Assuming Qatar emerges from the crisis with its ability to independently chart its own course and emotions have calmed, Sheikh Tamim’s challenge will be the transformation of the wave of nationalism into a form of sustainable support for his regime. “In the marketed image of Qatar, all Qataris accept being ruled by the Emir, and always have done. In the idealized vision of Qatar, the image projected to the outside world, there is no politicking, there are not always even clear positions on international affairs, except a position defined by security, development and prosperity… Yet this idealized narrative obscures a more complicated and interesting history, a history that lies just beneath the five-star hotels, international news channels and premium airport lounges. Qataris themselves have not forgotten this history,” noted Qatar scholar Allen J. Fromherz.
Just the beginning
However the Gulf crisis ends, Qatar’s revolutionizing the Middle East and North Africa’s media landscape with the 1996 launch of Al Jazeera speaks to the ability of small states to shape their environment. The television network’s free-wheeling reporting and debates that provided a platform for long suppressed voices, shattered taboos in a world of staid, state-run broadcasting characterized by endless coverage of the ruler’s every move. Al Jazeera, despite its adherence to the Qatari maxim of change for everyone but Qatar itself by exempting the Gulf state from its hard-hitting coverage, forced irreversible change of the region’s media landscape in advance of the advent of social media.
Qatar’s brash and provocative embrace of change as opposed to the UAE’s subtler projection of power that shies away from openly challenging the powers that be, may be too risky an approach for small states to emulate. What is clear, however, is that the ability of small states to chart their own course is at the end of the day a function of vision, policy objectives, assets small states can leverage, ability to network, appetite for risk, and the temperament of their leaders. Qatar and the UAE represent two very different approaches that offer lessons but are unlikely to serve as models. In the final analysis, both Qatar and the UAE may pull off punching far above their weight even if they fail in achieving all their objectives. It comes however at a price paid in part by others that ultimately may come to haunt them.

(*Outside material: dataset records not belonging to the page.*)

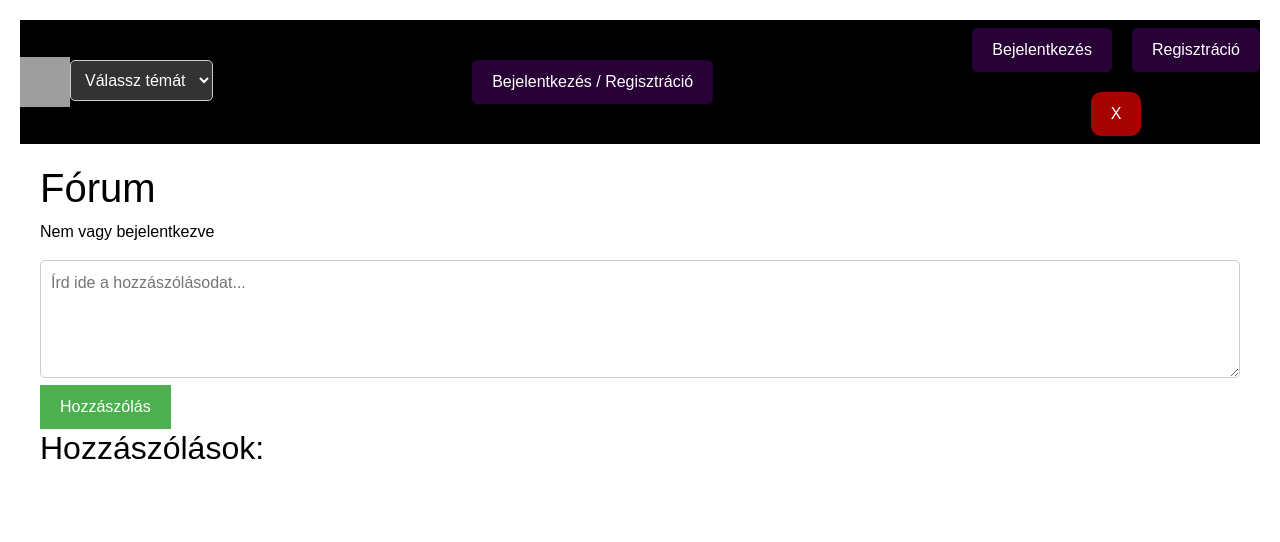
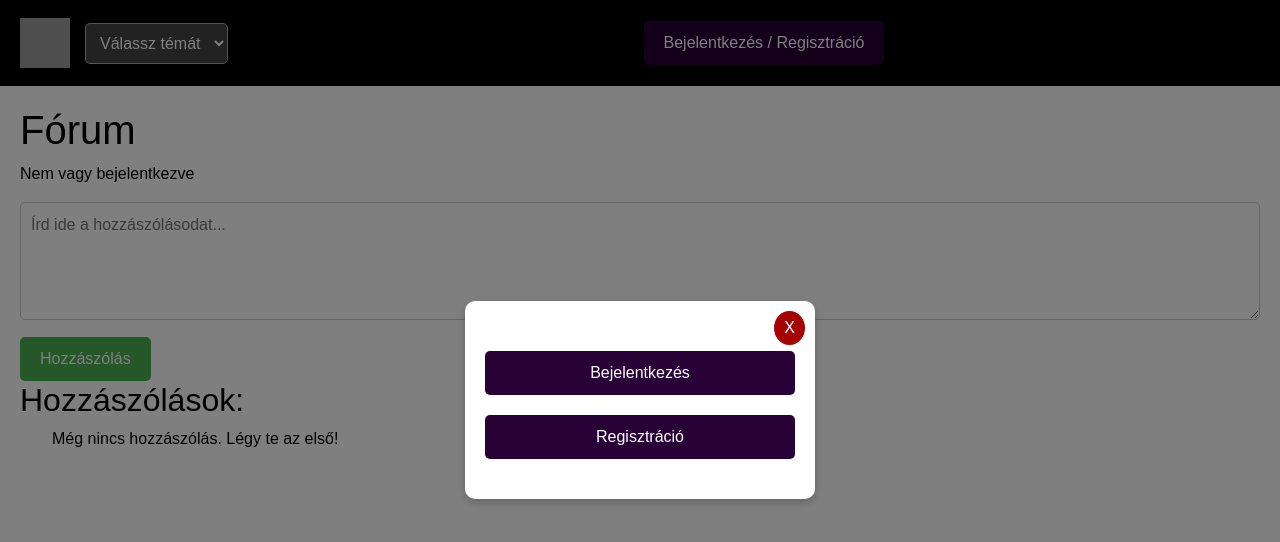
Before and after one commit to Kxuma/Vizsgaremek, a React (Create React App) app: page / in a window 1280 px wide. Both pictures are taken after a click on the button "Bejelentkezés / Regisztráció". Shown: the top 542 px of the page. Built offline with nearby package versions, Linux system fonts and the light colour scheme; grey boxes are pictures that could not be loaded.

Commit message:
css formázás

```diff
--- a/src/App.css
+++ b/src/App.css
@@ -1,8 +1,8 @@
 .App {
   font-family: Arial, sans-serif;
-  margin: 20px;
   background-color: white; /* Fehér háttér az oldalnak */
   color: black; /* Fekete szöveg */
+  margin: 0 auto;
 }
 
 .content {
@@ -15,20 +15,23 @@ textarea {
   margin-top: 10px;
   border: 1px solid #ccc;
   border-radius: 5px;
+  box-sizing: border-box;
 }
 
-button {
+.commentButton {
   padding: 10px 20px;
   margin-top: 10px;
   border: none;
-  background-color: #4CAF50;
+  background-color: #4caf50;
   color: white;
   font-size: 16px;
   cursor: pointer;
   border-radius: 5px;
+  transition: background-color 0.3s ease;
+  touch-action: manipulation;
 }
 
-button:hover {
+.commentButton:hover {
   background-color: #45a049;
 }
 
@@ -43,4 +46,28 @@ li {
   padding: 10px;
   border-radius: 5px;
   border: 1px solid #ddd;
+  word-wrap: break-word;
 }
+
+.comment {
+  opacity: 0;
+  animation: fadeIn 0.5s ease-in forwards;
+  will-change: opacity, transform;
+}
+
+@keyframes fadeIn {
+  from {
+    opacity: 0;
+    transform: translateY(-10px);
+  }
+  to {
+    opacity: 1;
+    transform: translateY(0);
+  }
+}
+
+body.modal-open {
+  overflow: hidden;
+  padding-right: 17px;
+  width: 100vw;
+}
--- a/src/App.js
+++ b/src/App.js
@@ -5,7 +5,7 @@ import { BrowserRouter, Route, Routes } from 'react-router-dom';
 
 function App() {
   return (
-    <div>
+    <div className="App">
       <BrowserRouter>
 
         <Routes>
--- a/src/Auth.css
+++ b/src/Auth.css
@@ -3,10 +3,43 @@
     flex-direction: column;
     align-items: center;
     gap: 20px;
+    position: fixed;
+    top: 50%;
+    left: 50%;
+    transform: translate(-50%, -50%);
+    background: white;
+    padding: 50px 20px 40px;
+    border-radius: 10px;
+    box-shadow: 0 4px 10px rgba(0, 0, 0, 0.2);
+    z-index: 20;
+    width: 100%;
+    max-width: 350px;
   }
+
+  .auth-overlay {
+    position: fixed;
+    top: 0;
+    left: 0;
+    width: 100vw;
+    height: 100vh;
+    background: rgba(0, 0, 0, 0.5);
+    z-index: 10;
+    animation: fadeIn 0.3s ease-in-out;
+  }
+
+  @keyframes fadeIn {
+    from {
+        opacity: 0;
+    }
+    to {
+        opacity: 1;
+    }
+}
 
   .auth-buttons {
     display: flex;
+    flex-direction: column;
+    width: 100%;
     gap: 20px;
   }
 
@@ -19,16 +52,26 @@
     border: none;
     border-radius: 5px;
     transition: background-color 0.3s ease;
+    width: 100%;
   }
 
   .auth-buttons button:hover {
-    background-color: #ADD8E6;
+    background-color: #4c0275;
   }
 
   .close-button{
+    position: absolute;
+    top: 10px;
+    right: 10px;
     background-color: rgb(166, 3, 3);
-    border-radius: 10px;
+    border: none;
+    color: white;
+    font-size: 16px;
+    padding: 5px 10px;
+    border-radius: 50%;
+    cursor: pointer;
     transition: background-color 0.3s ease;
+    z-index: 100;
   }
 
  .close-button:hover{
@@ -43,9 +86,11 @@
 
   input {
     padding: 10px;
-    width: 250px;
+    width: 100%;
+    max-width: 250px;
     border: 1px solid #ccc;
     border-radius: 5px;
+    box-sizing: border-box;
   }
 
   button[type="submit"] {
--- a/src/Auth.js
+++ b/src/Auth.js
@@ -20,13 +20,19 @@ const Auth = ({ onLogin, onRegister, onClose }) => {
     }
   };
 
+  const switchForm = (form) => {
+    setCurrentForm(form);
+    setUsername('');
+    setPassword('');
+  };
+
   return (
     <div className="auth-container">
       {/* Alapértelmezett gombok a bejelentkezéshez és regisztrációhoz */}
       {currentForm === null && (
         <div className="auth-buttons">
-          <button onClick={() => setCurrentForm('login')}>Bejelentkezés</button>
-          <button onClick={() => setCurrentForm('register')}>Regisztráció</button>
+          <button onClick={() => switchForm('login')}>Bejelentkezés</button>
+          <button onClick={() => switchForm('register')}>Regisztráció</button>
         </div>
       )}
 
--- a/src/Home.js
+++ b/src/Home.js
@@ -1,47 +1,68 @@
-import React, { useState } from 'react';
-import './App.css';
-import Navbar from './Navbar';
+import React, { useEffect, useState } from "react";
+import "./App.css";
+import Navbar from "./Navbar";
 
 export default function Home() {
   const [comments, setComments] = useState([]);
-    const [newComment, setNewComment] = useState('');
-    const [selectedTopic, setSelectedTopic] = useState('');
+  const [newComment, setNewComment] = useState("");
+  const [selectedTopic, setSelectedTopic] = useState("");
   const [user, setUser] = useState(null); // A bejelentkezett felhasználó
 
+  useEffect(() => {
+    const savedComments = JSON.parse(localStorage.getItem("comments")) || [];
+    setComments(savedComments);
+  }, []);
+
+  // Kommentek eltárolása localstorage-ba
+  useEffect(() => {
+    localStorage.setItem("comments", JSON.stringify(comments));
+  }, [comments]);
+
+  // Localstorage ürítése, ha szükséges
+  // localStorage.clean()
+
+  useEffect(() => {
+    const savedUser = localStorage.getItem("user");
+    if (savedUser) setUser(savedUser);
+  }, []);
+
   const handleAddComment = () => {
-      if (newComment.trim() !== '') {
-        setComments([...comments, newComment]);
-        setNewComment('');
+    if (newComment.trim() === "") {
+      alert("Nem küldhetsz üres hozzászólást!");
+      return;
     }
+    const newEntry = { text: newComment.trim(), author: user || "Vendég" };
+    setComments([...comments, newEntry]);
+    setNewComment("");
   };
 
   const handleTopicSelect = (topic) => {
+    if (topic !== selectedTopic) {
       setSelectedTopic(topic);
+    }
   };
 
   // Bejelentkezés kezelése
   const handleLogin = (username) => {
-      setUser(username);  // A bejelentkezett felhasználó nevét tároljuk
+    setUser(username); // A bejelentkezett felhasználó nevét tároljuk
+    localStorage.setItem("user", username);
   };
 
   // Regisztráció kezelése
   const handleRegister = (username) => {
-      setUser(username);  // A regisztrált felhasználó nevét tároljuk
+    setUser(username); // A regisztrált felhasználó nevét tároljuk
+    localStorage.setItem("user", username);
   };
 
   return (
-      <div className="App">
+    <div>
       <Navbar onSelectTopic={handleTopicSelect} />
 
       <div className="content">
-          <h1>{selectedTopic || 'Fórum'}</h1>
+        <h1>{selectedTopic || "Fórum"}</h1>
 
         {/* Ha a felhasználó be van jelentkezve */}
-          {user ? (
-            <p>Üdvözlünk, {user}!</p>
-          ) : (
-            <p>Nem vagy bejelentkezve</p>
-          )}
+        {user ? <p>Üdvözlünk, {user}!</p> : <p>Nem vagy bejelentkezve</p>}
 
         <textarea
           value={newComment}
@@ -51,15 +72,23 @@ export default function Home() {
           cols="50"
         />
         <br />
-          <button onClick={handleAddComment}>Hozzászólás</button>
+        <button className="commentButton" onClick={handleAddComment}>Hozzászólás</button>
 
         <h2>Hozzászólások:</h2>
         <ul>
+          {comments.length === 0 ? (
+            <p>Még nincs hozzászólás. Légy te az első!</p>
+          ) : (
+            <ul>
               {comments.map((comment, index) => (
-              <li key={index}>{comment}</li>
+                <li key={index} className="comment">
+                  <strong>{comment.author}:</strong> {comment.text}
+                </li>
               ))}
+            </ul>
+          )}
         </ul>
       </div>
     </div>
-  )
+  );
 }
--- a/src/Navbar.css
+++ b/src/Navbar.css
@@ -1,24 +1,39 @@
 .navbar {
+  position: fixed;
+  top: 0;
+  width: 100%;
+  z-index: 1000;
   display: flex;
   justify-content: space-between;
   align-items: center;
   background-color: black;
   padding: 10px 20px;
   color: white;
+  max-width: 100vw;
 }
+
+.navbar-left,
+.navbar-right {
+  padding: 10px 20px;
+  display: flex;
+  align-items: center;
+}
+
 
 .navbar-left select {
   padding: 10px;
   font-size: 16px;
-    background-color: #333;
+  background-color: #444;
   color: white;
-    border: 1px solid #ccc;
+  border: 1px solid #aaa;
   border-radius: 5px;
 }
 
 .navbar-right {
   display: flex;
   gap: 20px;
+  min-width: 200px;
+  justify-content: flex-end;
 }
 
 .navbar-right button {
@@ -32,10 +47,11 @@
 }
 
 .navbar-right button:hover {
-    background-color: #ADD8E6;
+  background-color: #4c0275;
 }
 
-#imgNyul{
+#imgNyul {
   width: 50px;
   height: 50px;
+  margin-right: 15px;
 }
--- a/src/Navbar.js
+++ b/src/Navbar.js
@@ -1,6 +1,6 @@
-import React, { useState } from 'react';
-import './Navbar.css';
-import Auth from './Auth';  // Auth komponens importálása
+import React, { useState } from "react";
+import "./Navbar.css";
+import Auth from "./Auth"; // Auth komponens importálása
 
 const Navbar = ({ onSelectTopic }) => {
   const [showAuth, setShowAuth] = useState(false); // Auth űrlap megjelenítése
@@ -9,9 +9,11 @@ const Navbar = ({ onSelectTopic }) => {
     <nav className="navbar">
       <div className="navbar-left">
         {/* Témák legördülő menüje */}
-        <img id='imgNyul' src="nyul.ico" alt="LogokKep" />
+        <img id="imgNyul" src="/nyul.ico" alt="LogokKep" />
         <select onChange={(e) => onSelectTopic(e.target.value)} defaultValue="">
-          <option value="" disabled>Válassz témát</option>
+          <option value="" disabled>
+            Válassz témát
+          </option>
           <option value="React">React</option>
           <option value="JavaScript">JavaScript</option>
           <option value="CSS">CSS</option>
@@ -20,11 +22,21 @@ const Navbar = ({ onSelectTopic }) => {
 
       <div className="navbar-right">
         {/* Bejelentkezés / Regisztráció gombok */}
-        <button onClick={() => setShowAuth(true)}>Bejelentkezés / Regisztráció</button>
+        <button className="loginBtn" onClick={() => setShowAuth(true)}>
+          Bejelentkezés / Regisztráció
+        </button>
       </div>
 
       {/* Auth komponens */}
-      {showAuth && <Auth onClose={() => setShowAuth(false)} />}
+      {showAuth && (
+        <div>
+          <div
+            className="auth-overlay"
+            onClick={() => setShowAuth(false)}
+          ></div>
+          <Auth onClose={() => setShowAuth(false)} />
+        </div>
+      )}
     </nav>
   );
 };
```
Lines whose indentation alone changed are shown as unchanged.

Already, the long-standing media war between the UAE and Qatar in which allegations of support of terrorism bounce back and forth, has prompted victims of 9/11 to consider naming the UAE alongside Saudi Arabia as a defendant in a host of law suits. Court documents filed in New York alleged that Dubai Islamic Bank "knowingly and purposefully provided financial services and other forms of material support to al Qaeda ... including the transfer of financial resources to al Qaeda operatives who participated in the planning and execution of the September 11th attacks." That could be just the beginning.